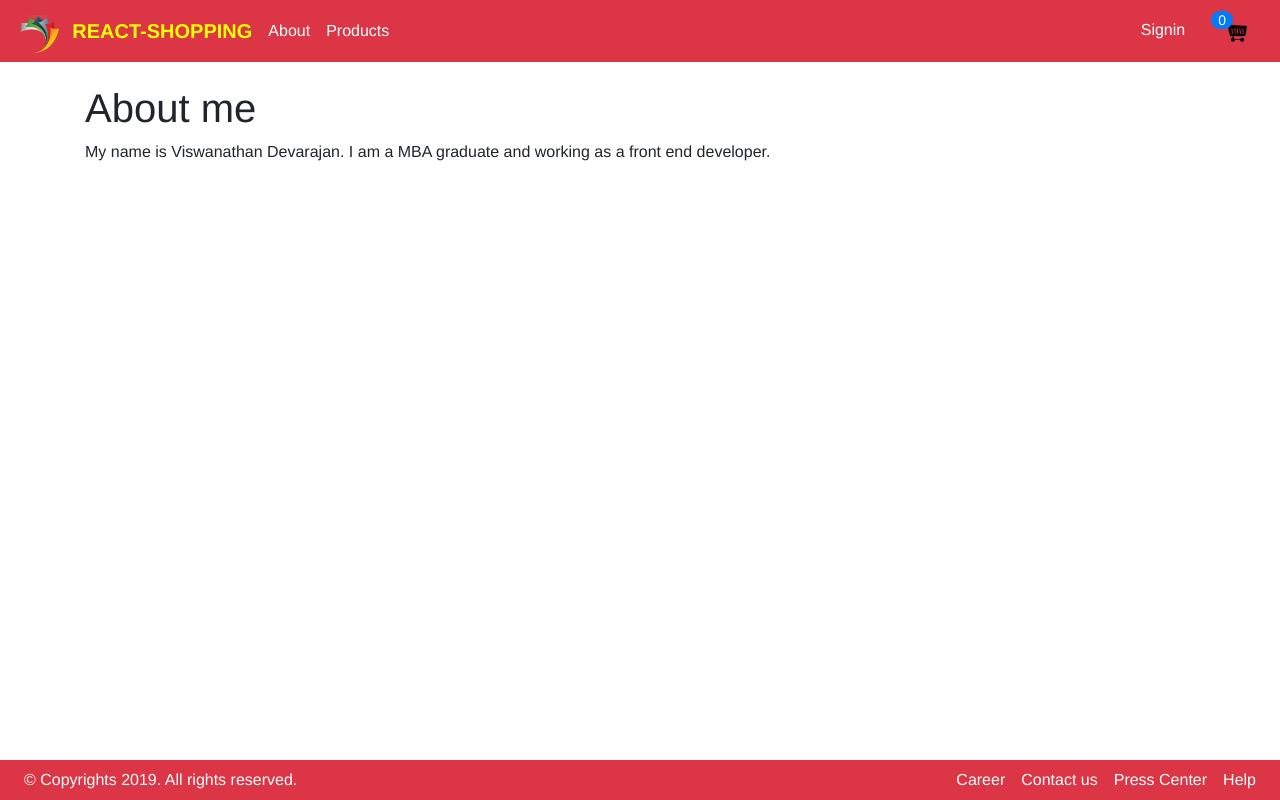
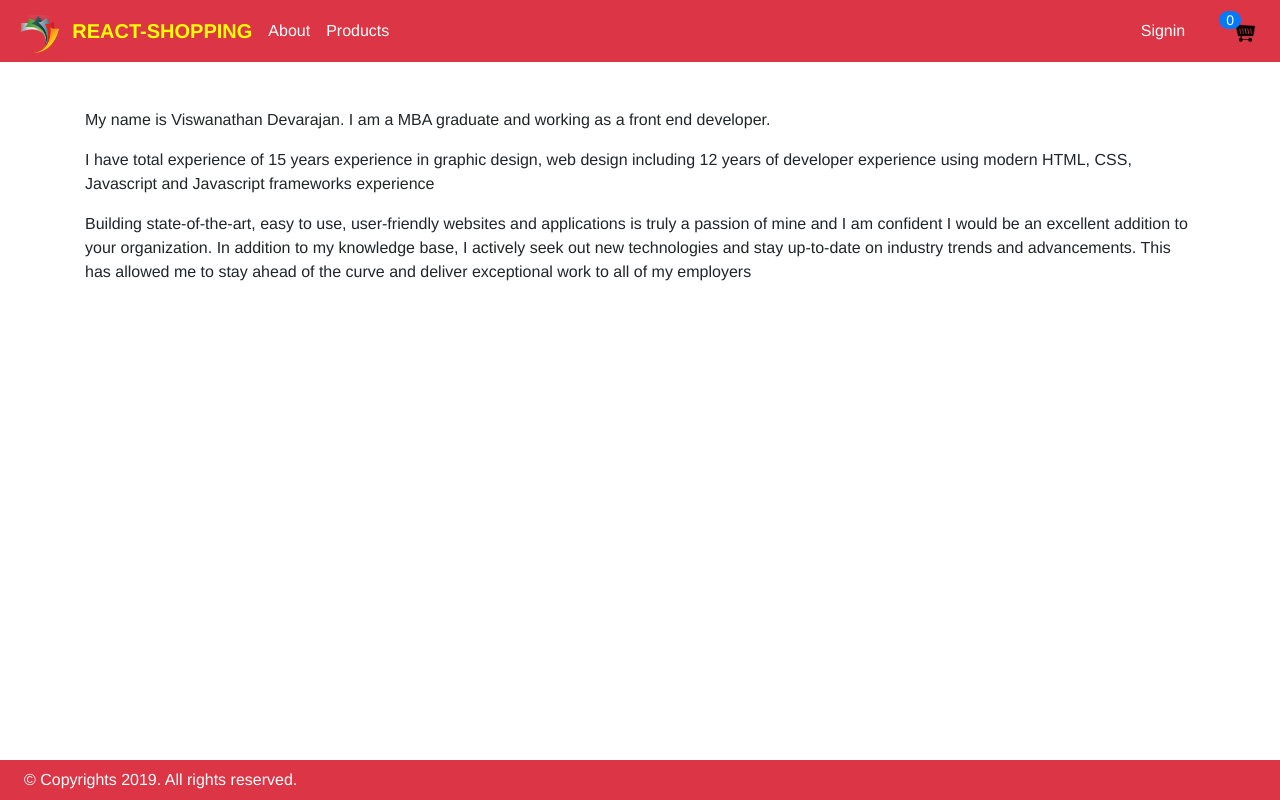
Before and after one commit to vishwagraphic/react-shop, a React (Create React App) app: page /about in a window 1280 px wide. Built offline with nearby package versions, Linux system fonts and the light colour scheme.

Commit message:
changes for about page

```diff
--- a/src/App.js
+++ b/src/App.js
@@ -143,7 +143,7 @@ class App extends Component {
           <header className="App-header">
             <Topnav user={this.props.user} cart={this.props.cart} signOut={this.unloaduser}  />
           </header>
-          <section>
+          <section class="mb-5">
             <Route exact={true} path="/" render={() => <Home cartDetails={this.cartDetails}  />} />
             <Route path="/about"  render={() => <About />} />
             <Route path="/signin" render={() => <Signin loadUser={this.loadUser} />}  />
--- a/src/App.scss
+++ b/src/App.scss
@@ -77,3 +77,6 @@ nav{
     position:absolute;
   }
 }
+.mb-5{
+  margin-bottom: 50px;
+}
--- a/src/component/About.js
+++ b/src/component/About.js
@@ -2,9 +2,10 @@ import React from 'react'
 
 const About = () => {
     return(
-        <div className="my-4 container">
-           <h1>About me</h1>
-           <p>My name is Viswanathan Devarajan. I am a MBA graduate and working as a front end developer.</p>
+        <div class="container my-5">
+            <p>My name is Viswanathan Devarajan. I am a MBA graduate and working as a front end developer.</p>
+            <p>I have total experience of 15 years experience in graphic design, web design including 12 years of developer experience using modern HTML, CSS, Javascript and Javascript frameworks experience</p>
+            <p>Building state-of-the-art, easy to use, user-friendly websites and applications is truly a passion of mine and I am confident I would be an excellent addition to your organization. In addition to my knowledge base, I actively seek out new technologies and stay up-to-date on industry trends and advancements. This has allowed me to stay ahead of the curve and deliver exceptional work to all of my employers</p>
         </div>
     )
 
--- a/src/component/Bottomnav.js
+++ b/src/component/Bottomnav.js
@@ -1,5 +1,5 @@
 import React from 'react';
-import {Link} from 'react-router-dom';
+/* import {Link} from 'react-router-dom'; */
 import { Navbar, Nav } from 'react-bootstrap'
 import './Bottomnav.scss'
 const Topnav = () => {
@@ -9,12 +9,12 @@ const Topnav = () => {
                 <Nav className="mr-auto">
                     <Nav.Link className="text-white"><span>©</span> Copyrights 2019. All rights reserved.</Nav.Link>
                 </Nav>
-                <Nav className="ml-auto">
+                {/* <Nav className="ml-auto">
                     <Link to="/" className="px-2 text-white">Career</Link>
                     <Link to="/" className="px-2 text-white">Contact us</Link>
                     <Link to="/" className="px-2 text-white">Press Center</Link>
                     <Link to="/" className="px-2 text-white">Help</Link>
-                </Nav>
+                </Nav> */}
             </Navbar>
         </div>
     )
--- a/src/component/Topnav.js
+++ b/src/component/Topnav.js
@@ -21,23 +21,45 @@ const Topnav = (props) => {
     }
     return(
         <div>
-
-            <Navbar fixed="top" bg="danger" variant="danger">
+            {/* <Navbar fixed="top" expand="lg" bg="danger" className="mb-3">
+                <Navbar.Brand>
                     <Link exact="true" to="/">
                         <img src={logo} alt="logo" className="App-logo" />
                         <span className="text-yellow my-2 d-inline-block logo">
                             REACT-SHOPPING
                         </span>
                     </Link>
-
+                </Navbar.Brand>
+                <Navbar.Toggle aria-controls="basic-navbar-nav" />
+                <Navbar.Collapse id="basic-navbar-nav" bg="">
+                    <Nav className="mr-auto ml-2">
+                        <Nav.Link><Link to="/about" className="px-2 text-white">About</Link></Nav.Link>
+                        <Nav.Link><Link to="/products" className="px-2 text-white">Products</Link></Nav.Link>
+                    </Nav>
+                    <Nav.Link className="ml-auto mr-2">
+                        {showSignStatus}
+                        <Link className="px-2 text-white cart-icon" to="/Cart"><span className="cart-count">{props.cart.count}</span><img src={cart} alt="cart" /></Link>
+                    </Nav.Link>
+                </Navbar.Collapse>
+            </Navbar> */}
+            <Navbar fixed="top" bg="danger" expand="lg"  variant="light">
+                <Link exact="true" to="/">
+                    <img src={logo} alt="logo" className="App-logo" />
+                    <span className="text-yellow my-2 d-inline-block logo">
+                        REACT-SHOPPING
+                    </span>
+                </Link>
+                <Navbar.Toggle aria-controls="basic-navbar-nav" />
+                <Navbar.Collapse id="basic-navbar-nav" bg="">
                     <Nav className="mr-auto ml-2">
                         <Link to="/about" className="px-2 text-white">About</Link>
                         <Link to="/products" className="px-2 text-white">Products</Link>
                     </Nav>
                     <Nav className="ml-auto mr-2">
                         {showSignStatus}
+                    </Nav>
                     <Link className="px-2 text-white cart-icon" to="/Cart"><span className="cart-count">{props.cart.count}</span><img src={cart} alt="cart" /></Link>
-                </Nav>
+                </Navbar.Collapse>
             </Navbar>
         </div>
     )
```
Lines whose indentation alone changed are shown as unchanged.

_ _ _

• **Task details**
Exactly as they stand, set down all of the entries above, minus every picture.

• **Solution to this task**
Before and after one commit to vishwagraphic/react-shop, a React (Create React App) app: page /about in a window 1280 px wide. Built offline with nearby package versions, Linux system fonts and the light colour scheme.

Commit message:
changes for about page

```diff
--- a/src/App.js
+++ b/src/App.js
@@ -143,7 +143,7 @@ class App extends Component {
           <header className="App-header">
             <Topnav user={this.props.user} cart={this.props.cart} signOut={this.unloaduser}  />
           </header>
-          <section>
+          <section class="mb-5">
             <Route exact={true} path="/" render={() => <Home cartDetails={this.cartDetails}  />} />
             <Route path="/about"  render={() => <About />} />
             <Route path="/signin" render={() => <Signin loadUser={this.loadUser} />}  />
--- a/src/App.scss
+++ b/src/App.scss
@@ -77,3 +77,6 @@ nav{
     position:absolute;
   }
 }
+.mb-5{
+  margin-bottom: 50px;
+}
--- a/src/component/About.js
+++ b/src/component/About.js
@@ -2,9 +2,10 @@ import React from 'react'
 
 const About = () => {
     return(
-        <div className="my-4 container">
-           <h1>About me</h1>
-           <p>My name is Viswanathan Devarajan. I am a MBA graduate and working as a front end developer.</p>
+        <div class="container my-5">
+            <p>My name is Viswanathan Devarajan. I am a MBA graduate and working as a front end developer.</p>
+            <p>I have total experience of 15 years experience in graphic design, web design including 12 years of developer experience using modern HTML, CSS, Javascript and Javascript frameworks experience</p>
+            <p>Building state-of-the-art, easy to use, user-friendly websites and applications is truly a passion of mine and I am confident I would be an excellent addition to your organization. In addition to my knowledge base, I actively seek out new technologies and stay up-to-date on industry trends and advancements. This has allowed me to stay ahead of the curve and deliver exceptional work to all of my employers</p>
         </div>
     )
 
--- a/src/component/Bottomnav.js
+++ b/src/component/Bottomnav.js
@@ -1,5 +1,5 @@
 import React from 'react';
-import {Link} from 'react-router-dom';
+/* import {Link} from 'react-router-dom'; */
 import { Navbar, Nav } from 'react-bootstrap'
 import './Bottomnav.scss'
 const Topnav = () => {
@@ -9,12 +9,12 @@ const Topnav = () => {
                 <Nav className="mr-auto">
                     <Nav.Link className="text-white"><span>©</span> Copyrights 2019. All rights reserved.</Nav.Link>
                 </Nav>
-                <Nav className="ml-auto">
+                {/* <Nav className="ml-auto">
                     <Link to="/" className="px-2 text-white">Career</Link>
                     <Link to="/" className="px-2 text-white">Contact us</Link>
                     <Link to="/" className="px-2 text-white">Press Center</Link>
                     <Link to="/" className="px-2 text-white">Help</Link>
-                </Nav>
+                </Nav> */}
             </Navbar>
         </div>
     )
--- a/src/component/Topnav.js
+++ b/src/component/Topnav.js
@@ -21,23 +21,45 @@ const Topnav = (props) => {
     }
     return(
         <div>
-
-            <Navbar fixed="top" bg="danger" variant="danger">
+            {/* <Navbar fixed="top" expand="lg" bg="danger" className="mb-3">
+                <Navbar.Brand>
                     <Link exact="true" to="/">
                         <img src={logo} alt="logo" className="App-logo" />
                         <span className="text-yellow my-2 d-inline-block logo">
                             REACT-SHOPPING
                         </span>
                     </Link>
-
+                </Navbar.Brand>
+                <Navbar.Toggle aria-controls="basic-navbar-nav" />
+                <Navbar.Collapse id="basic-navbar-nav" bg="">
+                    <Nav className="mr-auto ml-2">
+                        <Nav.Link><Link to="/about" className="px-2 text-white">About</Link></Nav.Link>
+                        <Nav.Link><Link to="/products" className="px-2 text-white">Products</Link></Nav.Link>
+                    </Nav>
+                    <Nav.Link className="ml-auto mr-2">
+                        {showSignStatus}
+                        <Link className="px-2 text-white cart-icon" to="/Cart"><span className="cart-count">{props.cart.count}</span><img src={cart} alt="cart" /></Link>
+                    </Nav.Link>
+                </Navbar.Collapse>
+            </Navbar> */}
+            <Navbar fixed="top" bg="danger" expand="lg"  variant="light">
+                <Link exact="true" to="/">
+                    <img src={logo} alt="logo" className="App-logo" />
+                    <span className="text-yellow my-2 d-inline-block logo">
+                        REACT-SHOPPING
+                    </span>
+                </Link>
+                <Navbar.Toggle aria-controls="basic-navbar-nav" />
+                <Navbar.Collapse id="basic-navbar-nav" bg="">
                     <Nav className="mr-auto ml-2">
                         <Link to="/about" className="px-2 text-white">About</Link>
                         <Link to="/products" className="px-2 text-white">Products</Link>
                     </Nav>
                     <Nav className="ml-auto mr-2">
                         {showSignStatus}
+                    </Nav>
                     <Link className="px-2 text-white cart-icon" to="/Cart"><span className="cart-count">{props.cart.count}</span><img src={cart} alt="cart" /></Link>
-                </Nav>
+                </Navbar.Collapse>
             </Navbar>
         </div>
     )
```
Lines whose indentation alone changed are shown as unchanged.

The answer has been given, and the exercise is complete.